Place Matters

Health is more than just healthcare. It also has to do with where we live, work, learn, worship, play, and grow. In other words, our health is affected by place. And in a given place, we have choices. The choices we have affect the choices we make. As we look at Cleveland's neighborhoods, it's clear that we have a lot of existing assets to be thankful for. But there is still much work to be done in creating equitable access to resources and opportunities so all of Cleveland's residents can lead healthy lives.

What do our Cleveland neighborhoods look like?

We can learn a lot from Cleveland census information.

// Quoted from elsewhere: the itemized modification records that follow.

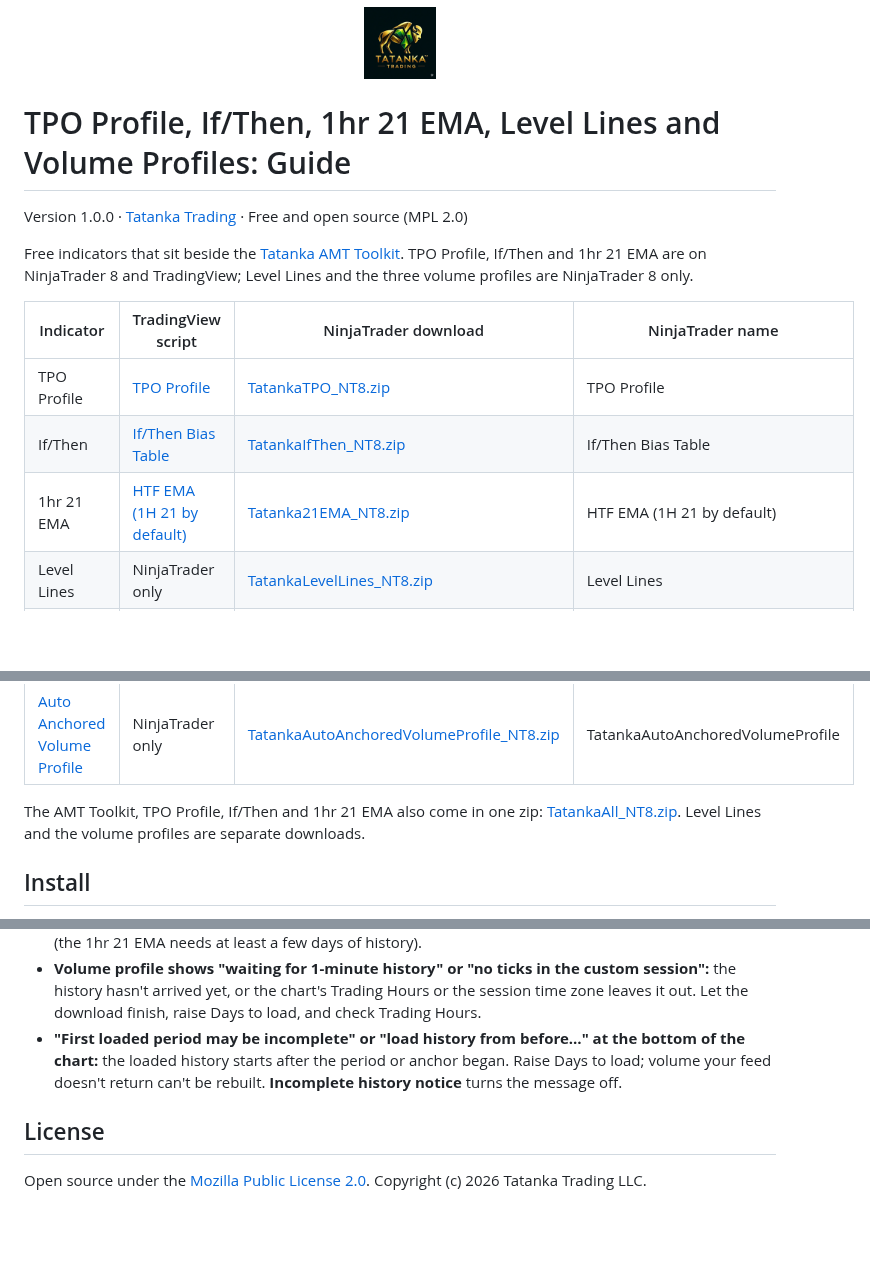
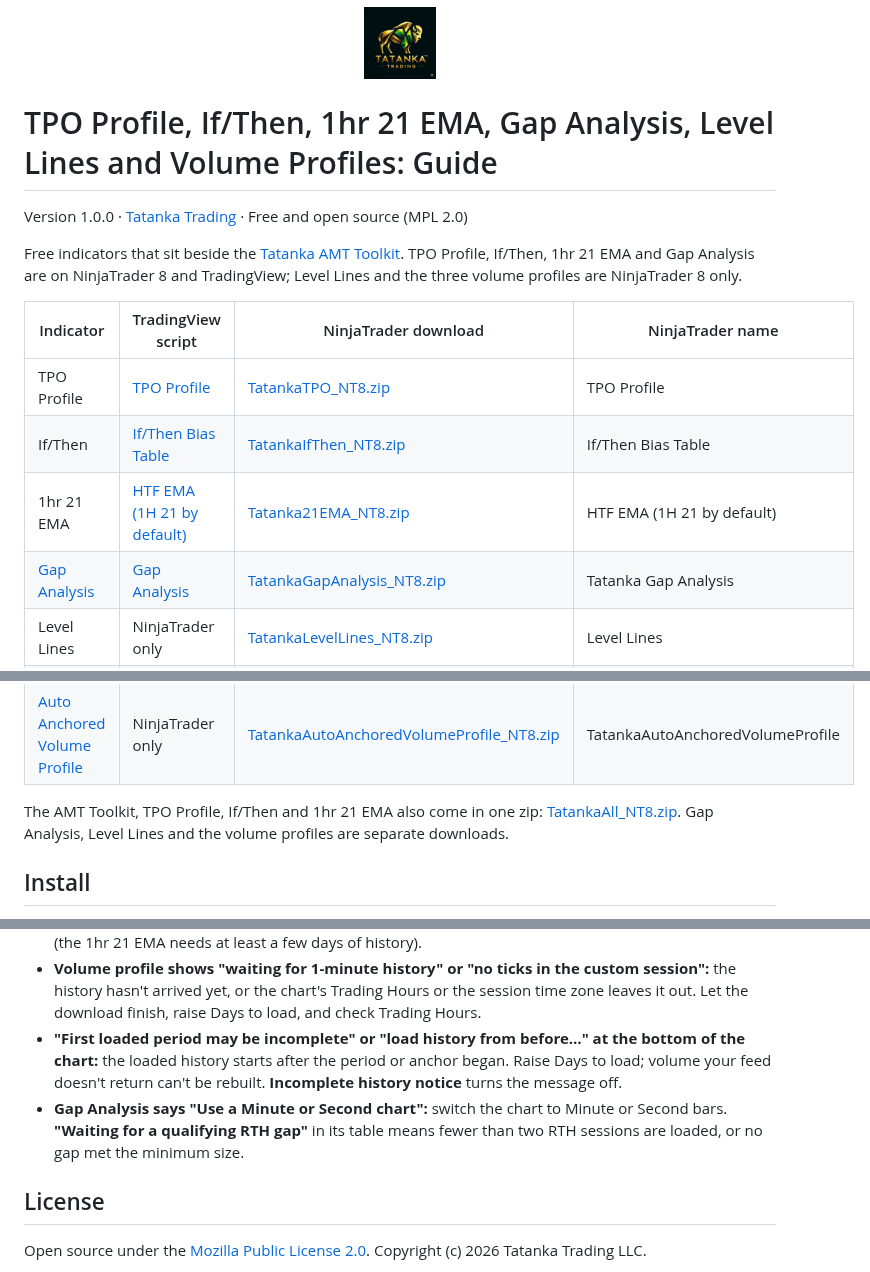
Before and after one commit to tatankatrading/tatanka-indicators, a Markdown page: docs/Other-Indicators-Guide.md, 3 parts joined by grey strips. GitHub-like rendering; blank space fills up the shorter version.

```diff
--- a/docs/Other-Indicators-Guide.md
+++ b/docs/Other-Indicators-Guide.md
@@ -1,22 +1,23 @@
 <p align="center"><img src="../assets/logo.png" width="72" alt="Tatanka Trading logo"></p>
 
-# TPO Profile, If/Then, 1hr 21 EMA, Level Lines and Volume Profiles: Guide
+# TPO Profile, If/Then, 1hr 21 EMA, Gap Analysis, Level Lines and Volume Profiles: Guide
 
 Version 1.0.0 · [Tatanka Trading](https://tatankatrading.com) · Free and open source (MPL 2.0)
 
-Free indicators that sit beside the [Tatanka AMT Toolkit](NinjaTrader-Guide.md). TPO Profile, If/Then and 1hr 21 EMA are on NinjaTrader 8 and TradingView; Level Lines and the three volume profiles are NinjaTrader 8 only.
+Free indicators that sit beside the [Tatanka AMT Toolkit](NinjaTrader-Guide.md). TPO Profile, If/Then, 1hr 21 EMA and Gap Analysis are on NinjaTrader 8 and TradingView; Level Lines and the three volume profiles are NinjaTrader 8 only.
 
 | Indicator | TradingView script | NinjaTrader download | NinjaTrader name |
 | --- | --- | --- | --- |
 | TPO Profile | [TPO Profile](https://tatankatrading.com/tv/tpo) | [TatankaTPO_NT8.zip](https://tatankatrading.com/nt/tpo) | TPO Profile |
 | If/Then | [If/Then Bias Table](https://tatankatrading.com/tv/ifthen) | [TatankaIfThen_NT8.zip](https://tatankatrading.com/nt/ifthen) | If/Then Bias Table |
 | 1hr 21 EMA | [HTF EMA (1H 21 by default)](https://tatankatrading.com/tv/21ema) | [Tatanka21EMA_NT8.zip](https://tatankatrading.com/nt/21ema) | HTF EMA (1H 21 by default) |
+| [Gap Analysis](#gap-analysis) | [Gap Analysis](https://www.tradingview.com/script/ZrLxeLZK-Gap-Analysis/) | [TatankaGapAnalysis_NT8.zip](https://github.com/TatankaTrading/tatanka-indicators/releases/latest/download/TatankaGapAnalysis_NT8.zip) | Tatanka Gap Analysis |
 | Level Lines | NinjaTrader only | [TatankaLevelLines_NT8.zip](https://github.com/TatankaTrading/tatanka-indicators/releases/latest/download/TatankaLevelLines_NT8.zip) | Level Lines |
 | [Session Volume Profile](#session-volume-profile) | NinjaTrader only | [TatankaSessionVolumeProfile_NT8.zip](https://github.com/TatankaTrading/tatanka-indicators/releases/latest/download/TatankaSessionVolumeProfile_NT8.zip) | TatankaSessionVolumeProfile |
 | [Periodic Volume Profile](#periodic-volume-profile) | NinjaTrader only | [TatankaPeriodicVolumeProfile_NT8.zip](https://github.com/TatankaTrading/tatanka-indicators/releases/latest/download/TatankaPeriodicVolumeProfile_NT8.zip) | TatankaPeriodicVolumeProfile |
 | [Auto Anchored Volume Profile](#auto-anchored-volume-profile) | NinjaTrader only | [TatankaAutoAnchoredVolumeProfile_NT8.zip](https://github.com/TatankaTrading/tatanka-indicators/releases/latest/download/TatankaAutoAnchoredVolumeProfile_NT8.zip) | TatankaAutoAnchoredVolumeProfile |
 
-The AMT Toolkit, TPO Profile, If/Then and 1hr 21 EMA also come in one zip: [TatankaAll_NT8.zip](https://tatankatrading.com/nt/all). Level Lines and the volume profiles are separate downloads.
+The AMT Toolkit, TPO Profile, If/Then and 1hr 21 EMA also come in one zip: [TatankaAll_NT8.zip](https://tatankatrading.com/nt/all). Gap Analysis, Level Lines and the volume profiles are separate downloads.
 
 ## Install
 
@@ -216,6 +257,7 @@ On a 1 Day chart the profile spans the daily bars of its trading dates. A Sessio
 - **Nothing drawn:** check the **Log** tab in the Control Center, and that the chart has enough days loaded (the 1hr 21 EMA needs at least a few days of history).
 - **Volume profile shows "waiting for 1-minute history" or "no ticks in the custom session":** the history hasn't arrived yet, or the chart's Trading Hours or the session time zone leaves it out. Let the download finish, raise Days to load, and check Trading Hours.
 - **"First loaded period may be incomplete" or "load history from before…" at the bottom of the chart:** the loaded history starts after the period or anchor began. Raise Days to load; volume your feed doesn't return can't be rebuilt. **Incomplete history notice** turns the message off.
+- **Gap Analysis says "Use a Minute or Second chart":** switch the chart to Minute or Second bars. **"Waiting for a qualifying RTH gap"** in its table means fewer than two RTH sessions are loaded, or no gap met the minimum size.
 
 ## License
 
```
Also changed, not shown: other parts of docs/Other-Indicators-Guide.md (+40 -0 lines), CHANGELOG.md (+1 -0 lines), README.md (+5 -2 lines), docs/images/tradingview-gap-analysis.png (added), 1 other file.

The City Planning Commission provides Census information for the City of Cleveland. With data obtained from the U.S. Census Bureau, the Cleveland City Planning Commission re-organizes the data into 36 neighborhood areas. Click here to find out information about the people that make up your neighborhood and how it has changed over time. Click here to view fact sheets broken down by neighborhood.

We can learn a lot by looking at existing community assets.

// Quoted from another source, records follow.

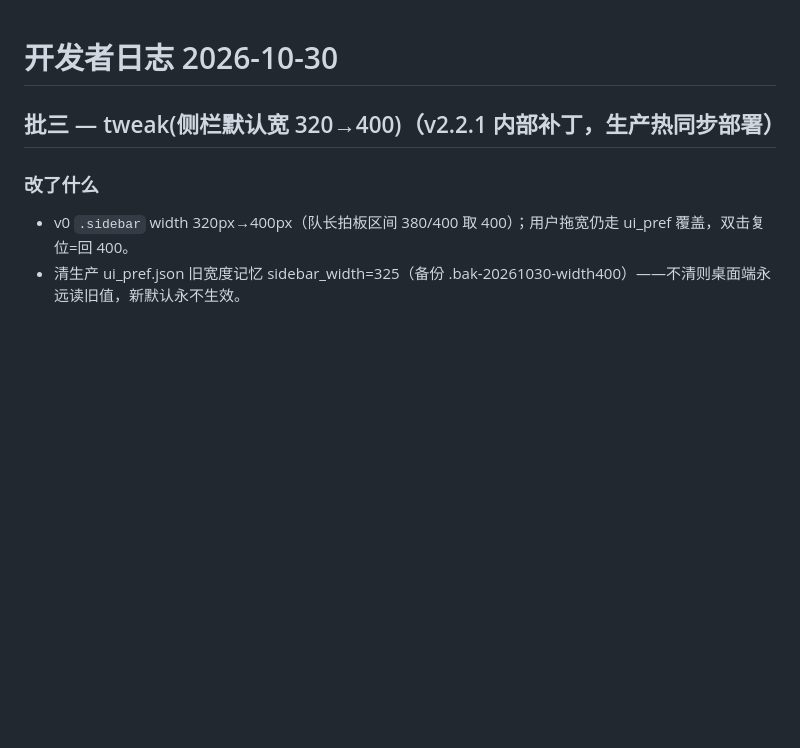
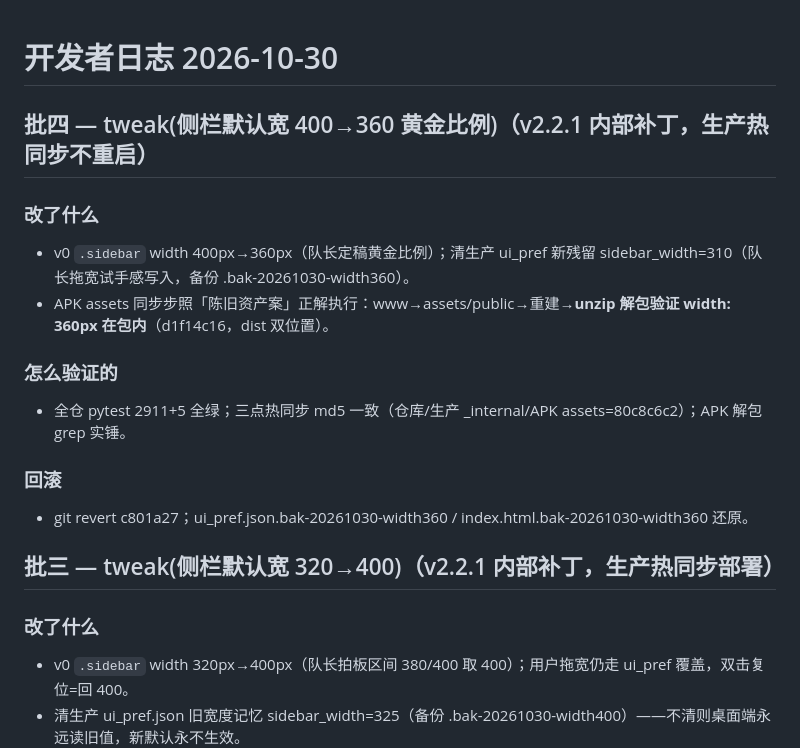
Before and after one commit to Xun201/xiaoju3-agent, a Markdown page: docs/dev_changelog_20261030.md, the part around the change. GitHub-like rendering; blank space fills up the shorter version.

Commit message:
docs(changelog 批四)——宽度黄金比例 360 终版条目

```diff
--- a/docs/dev_changelog_20261030.md
+++ b/docs/dev_changelog_20261030.md
@@ -1,4 +1,16 @@
 # 开发者日志 2026-10-30
+
+## 批四 — tweak(侧栏默认宽 400→360 黄金比例)（v2.2.1 内部补丁，生产热同步不重启）
+
+### 改了什么
+- v0 `.sidebar` width 400px→360px（队长定稿黄金比例）；清生产 ui_pref 新残留 sidebar_width=310（队长拖宽试手感写入，备份 .bak-20261030-width360）。
+- APK assets 同步步照「陈旧资产案」正解执行：www→assets/public→重建→**unzip 解包验证 width: 360px 在包内**（d1f14c16，dist 双位置）。
+
+### 怎么验证的
+- 全仓 pytest 2911+5 全绿；三点热同步 md5 一致（仓库/生产 _internal/APK assets=80c8c6c2）；APK 解包 grep 实锤。
+
+### 回滚
+- git revert c801a27；ui_pref.json.bak-20261030-width360 / index.html.bak-20261030-width360 还原。
 
 ## 批三 — tweak(侧栏默认宽 320→400)（v2.2.1 内部补丁，生产热同步部署）
 
```
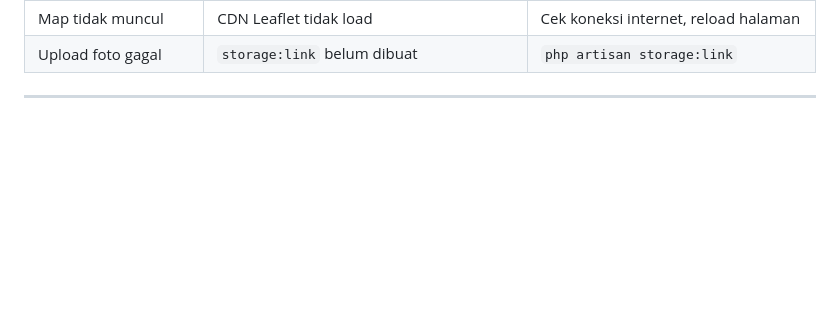
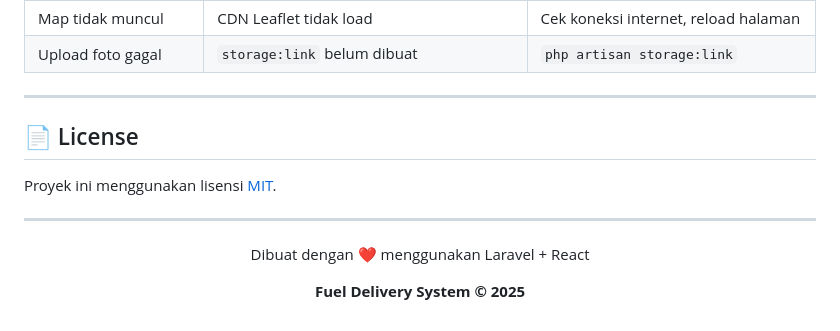
Before and after one commit to Yogaaprtma/fuel-apps, a Markdown page: README.md, the part around the change. Rendered like a GitHub page; blank space fills up the shorter version.

Commit message:
update README.md License

```diff
--- a/README.md
+++ b/README.md
@@ -584,3 +584,14 @@ php artisan migrate:fresh --seed
 | Upload foto gagal | `storage:link` belum dibuat | `php artisan storage:link` |
 
 ---
+
+## 📄 License
+
+Proyek ini menggunakan lisensi [MIT](LICENSE).
+
+---
+
+<div align="center">
+  <p>Dibuat dengan ❤️ menggunakan Laravel + React</p>
+  <p><strong>Fuel Delivery System © 2025</strong></p>
+</div>
```
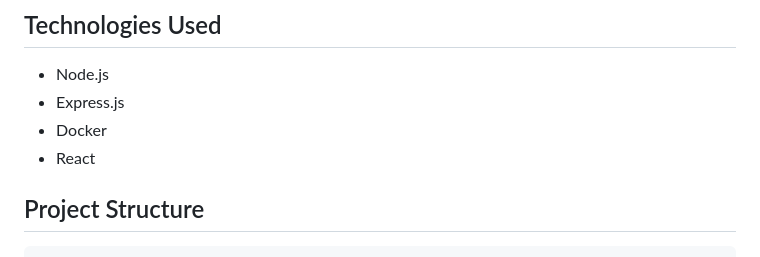
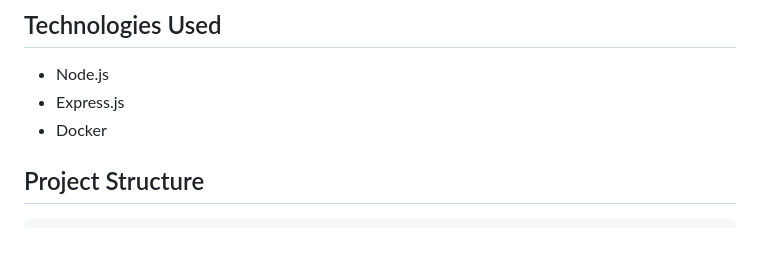
Before and after one commit to saidat-tech/Dockerized-Inventory-System, a Markdown page: README.md, the part around the change. Rendered like a GitHub page.

```diff
--- a/README.md
+++ b/README.md
@@ -383,7 +383,7 @@ http://localhost:3000
 - Node.js
 - Express.js
 - Docker
-- React
+
 
 ## Project Structure
 
```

In blending the work of the Active Living Committee with City Planning Commission ward maps, we've developed this "HEAL map" info-graphic below so you can see healthy eating and active living resources in your community. The maps include community gardens, recreation centers, parks, bikeways, schools, YMCAs, Boys and Girls Clubs, libraries, retail food establishments, and more. The maps also show the races and ethnicities that make up your neighborhoods.

Please note: If you click on a map for a given ward, you will need to download it and view it at 100% to appreciate the detailed information contained in the map.

What can we do to create healthy neighborhoods?

We must be thoughtful in our "place-making."

By way of example, the Cleveland City Planning Commission uses a tool called a Health Impact Assessment (HIA) "to investigate and recommend approaches to neighborhood planning and development that enable healthier and more active living." These assessments involve the input of community members who, with the rest of a project team, identify health needs in their communities and how those health needs can be addressed through the way their communities are designed.